The implications of this AG’s opinion are dramatically higher costs of a mandate for which the state provided no additional funding to districts when it passed the bill last year. Additionally, the opinion may hamstring a district’s ability to acknowledge and accommodate, where possible, any parents whose strong preference is not to have their children subject to video surveillance in the classroom. The bill’s author, Sen. Eddie Lucio, Jr. (D-Brownsville), and House sponsor, Rep. Senfronia Thompson (D-Houston), both indicated that these interpretations by AG Paxton were not their intent when passing the bill and that they meant for the law to require installation of cameras only in the classroom in which the affected child attends class. Paxton responded by writing in his opinion that letters from the bill’s authors written after the legislature had passed SB 507 would likely be given “little weight” by the courts.
As we reported last month, the commissioner’s rules on cameras in the classroom have already taken effect at this point, but it’s likely that the agency will look at future revisions in light of Paxton’s differing interpretation of what the statute requires.

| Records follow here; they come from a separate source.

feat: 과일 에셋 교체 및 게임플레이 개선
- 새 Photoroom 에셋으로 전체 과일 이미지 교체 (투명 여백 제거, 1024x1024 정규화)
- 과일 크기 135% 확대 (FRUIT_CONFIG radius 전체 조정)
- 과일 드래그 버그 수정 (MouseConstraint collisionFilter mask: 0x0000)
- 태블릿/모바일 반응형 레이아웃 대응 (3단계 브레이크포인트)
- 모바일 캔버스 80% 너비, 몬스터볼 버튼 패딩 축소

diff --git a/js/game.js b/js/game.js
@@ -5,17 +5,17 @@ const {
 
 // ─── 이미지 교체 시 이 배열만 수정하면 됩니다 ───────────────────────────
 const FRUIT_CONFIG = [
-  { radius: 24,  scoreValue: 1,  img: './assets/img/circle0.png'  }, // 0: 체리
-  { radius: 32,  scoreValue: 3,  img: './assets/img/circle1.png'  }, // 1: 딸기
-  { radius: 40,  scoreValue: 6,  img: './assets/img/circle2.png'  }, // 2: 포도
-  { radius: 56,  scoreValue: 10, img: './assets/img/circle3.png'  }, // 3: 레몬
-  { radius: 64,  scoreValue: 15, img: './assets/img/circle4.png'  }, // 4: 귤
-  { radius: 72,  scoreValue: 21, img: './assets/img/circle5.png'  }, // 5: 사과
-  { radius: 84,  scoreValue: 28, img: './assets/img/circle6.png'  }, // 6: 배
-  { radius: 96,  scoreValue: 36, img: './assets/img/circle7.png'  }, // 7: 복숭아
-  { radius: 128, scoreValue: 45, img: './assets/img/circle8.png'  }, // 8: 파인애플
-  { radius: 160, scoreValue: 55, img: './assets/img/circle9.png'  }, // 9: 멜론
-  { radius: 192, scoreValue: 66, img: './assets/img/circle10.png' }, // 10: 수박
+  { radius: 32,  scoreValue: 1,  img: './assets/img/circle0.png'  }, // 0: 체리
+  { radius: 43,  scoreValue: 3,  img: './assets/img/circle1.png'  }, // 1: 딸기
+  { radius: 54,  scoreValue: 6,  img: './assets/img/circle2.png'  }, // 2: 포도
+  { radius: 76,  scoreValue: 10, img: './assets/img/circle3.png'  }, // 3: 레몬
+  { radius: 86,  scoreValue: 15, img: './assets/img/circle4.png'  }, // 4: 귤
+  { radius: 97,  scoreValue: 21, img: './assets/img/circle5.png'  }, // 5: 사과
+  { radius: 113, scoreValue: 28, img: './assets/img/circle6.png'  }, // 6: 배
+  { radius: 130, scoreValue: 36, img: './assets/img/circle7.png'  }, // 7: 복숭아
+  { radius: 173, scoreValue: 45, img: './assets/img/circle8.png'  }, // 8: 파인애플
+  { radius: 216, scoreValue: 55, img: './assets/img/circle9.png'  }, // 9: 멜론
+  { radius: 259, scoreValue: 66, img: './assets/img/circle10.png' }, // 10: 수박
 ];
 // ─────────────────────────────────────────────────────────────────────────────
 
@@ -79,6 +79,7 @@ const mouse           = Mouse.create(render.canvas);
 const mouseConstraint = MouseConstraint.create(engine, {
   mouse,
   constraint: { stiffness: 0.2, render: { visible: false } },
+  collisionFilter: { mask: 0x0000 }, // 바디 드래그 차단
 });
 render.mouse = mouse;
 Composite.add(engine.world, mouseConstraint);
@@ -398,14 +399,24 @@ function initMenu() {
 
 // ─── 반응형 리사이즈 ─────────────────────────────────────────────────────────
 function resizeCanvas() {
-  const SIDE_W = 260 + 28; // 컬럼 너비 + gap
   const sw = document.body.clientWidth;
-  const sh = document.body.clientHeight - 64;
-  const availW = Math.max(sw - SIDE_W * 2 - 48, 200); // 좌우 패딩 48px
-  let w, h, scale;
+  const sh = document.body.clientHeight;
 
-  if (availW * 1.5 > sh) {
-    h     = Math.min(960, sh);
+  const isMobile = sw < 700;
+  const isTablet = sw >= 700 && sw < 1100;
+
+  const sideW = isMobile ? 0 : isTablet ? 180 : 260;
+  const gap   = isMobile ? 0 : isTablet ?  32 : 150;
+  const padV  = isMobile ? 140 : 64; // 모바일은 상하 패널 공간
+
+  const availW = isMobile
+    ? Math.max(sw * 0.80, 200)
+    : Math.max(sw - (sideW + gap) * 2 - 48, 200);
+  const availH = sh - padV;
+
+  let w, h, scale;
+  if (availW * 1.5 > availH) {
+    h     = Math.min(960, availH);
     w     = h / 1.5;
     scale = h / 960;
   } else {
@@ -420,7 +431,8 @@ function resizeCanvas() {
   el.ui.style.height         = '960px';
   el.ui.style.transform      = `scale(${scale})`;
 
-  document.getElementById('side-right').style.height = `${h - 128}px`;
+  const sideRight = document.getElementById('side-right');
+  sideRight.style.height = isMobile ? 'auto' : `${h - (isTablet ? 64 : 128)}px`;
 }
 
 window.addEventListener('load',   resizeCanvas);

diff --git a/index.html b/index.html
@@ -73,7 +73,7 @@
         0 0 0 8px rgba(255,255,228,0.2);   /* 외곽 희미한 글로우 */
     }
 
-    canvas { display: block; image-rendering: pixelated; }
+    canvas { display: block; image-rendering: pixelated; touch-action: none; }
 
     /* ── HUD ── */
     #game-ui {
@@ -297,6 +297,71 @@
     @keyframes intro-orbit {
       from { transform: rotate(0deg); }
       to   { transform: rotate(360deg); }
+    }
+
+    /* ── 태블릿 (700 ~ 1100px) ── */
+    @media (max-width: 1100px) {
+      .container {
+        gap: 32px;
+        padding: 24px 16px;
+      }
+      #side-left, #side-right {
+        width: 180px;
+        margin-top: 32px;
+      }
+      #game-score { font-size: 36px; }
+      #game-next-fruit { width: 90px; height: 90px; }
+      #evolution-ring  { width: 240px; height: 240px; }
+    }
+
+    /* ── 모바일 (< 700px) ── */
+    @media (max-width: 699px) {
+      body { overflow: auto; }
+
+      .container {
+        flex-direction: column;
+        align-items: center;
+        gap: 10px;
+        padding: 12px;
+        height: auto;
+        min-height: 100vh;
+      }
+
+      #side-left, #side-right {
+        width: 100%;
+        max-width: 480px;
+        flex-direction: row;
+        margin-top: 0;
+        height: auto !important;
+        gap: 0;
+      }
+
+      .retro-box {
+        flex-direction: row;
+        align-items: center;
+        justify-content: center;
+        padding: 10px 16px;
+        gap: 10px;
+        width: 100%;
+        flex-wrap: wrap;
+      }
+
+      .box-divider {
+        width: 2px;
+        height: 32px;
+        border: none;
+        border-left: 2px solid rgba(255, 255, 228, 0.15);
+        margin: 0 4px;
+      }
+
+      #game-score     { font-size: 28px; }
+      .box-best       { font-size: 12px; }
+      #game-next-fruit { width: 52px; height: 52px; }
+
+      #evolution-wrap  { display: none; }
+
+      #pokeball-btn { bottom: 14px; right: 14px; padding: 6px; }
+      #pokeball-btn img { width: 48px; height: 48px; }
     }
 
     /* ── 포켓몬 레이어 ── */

Stay tuned to Teach the Vote for updates on the implementation of this high-profile law.
With so many hot topics being discussed already at the State Capitol, it should be obvious why your votes in the Nov. 8 general election are critical. Electing pro-public education candidates will increase our likelihood of defeating reckless proposals like vouchers that will place even greater financial pressure on our public schools and weaken the overall quality of Texas’s education system. If you are alarmed by the willingness of lawmakers to hand over public tax dollars to unregulated private schools or punish public servants who voluntary choose to join professional associations by taking away their rights to use payroll deduction, then join the education community in making a statement at the polls in the upcoming election. Oct. 11 is the deadline to register to vote in the general election, and early voting begins on Oct. 24. Click here to learn more about the election and to make sure you are registered to vote before it’s too late!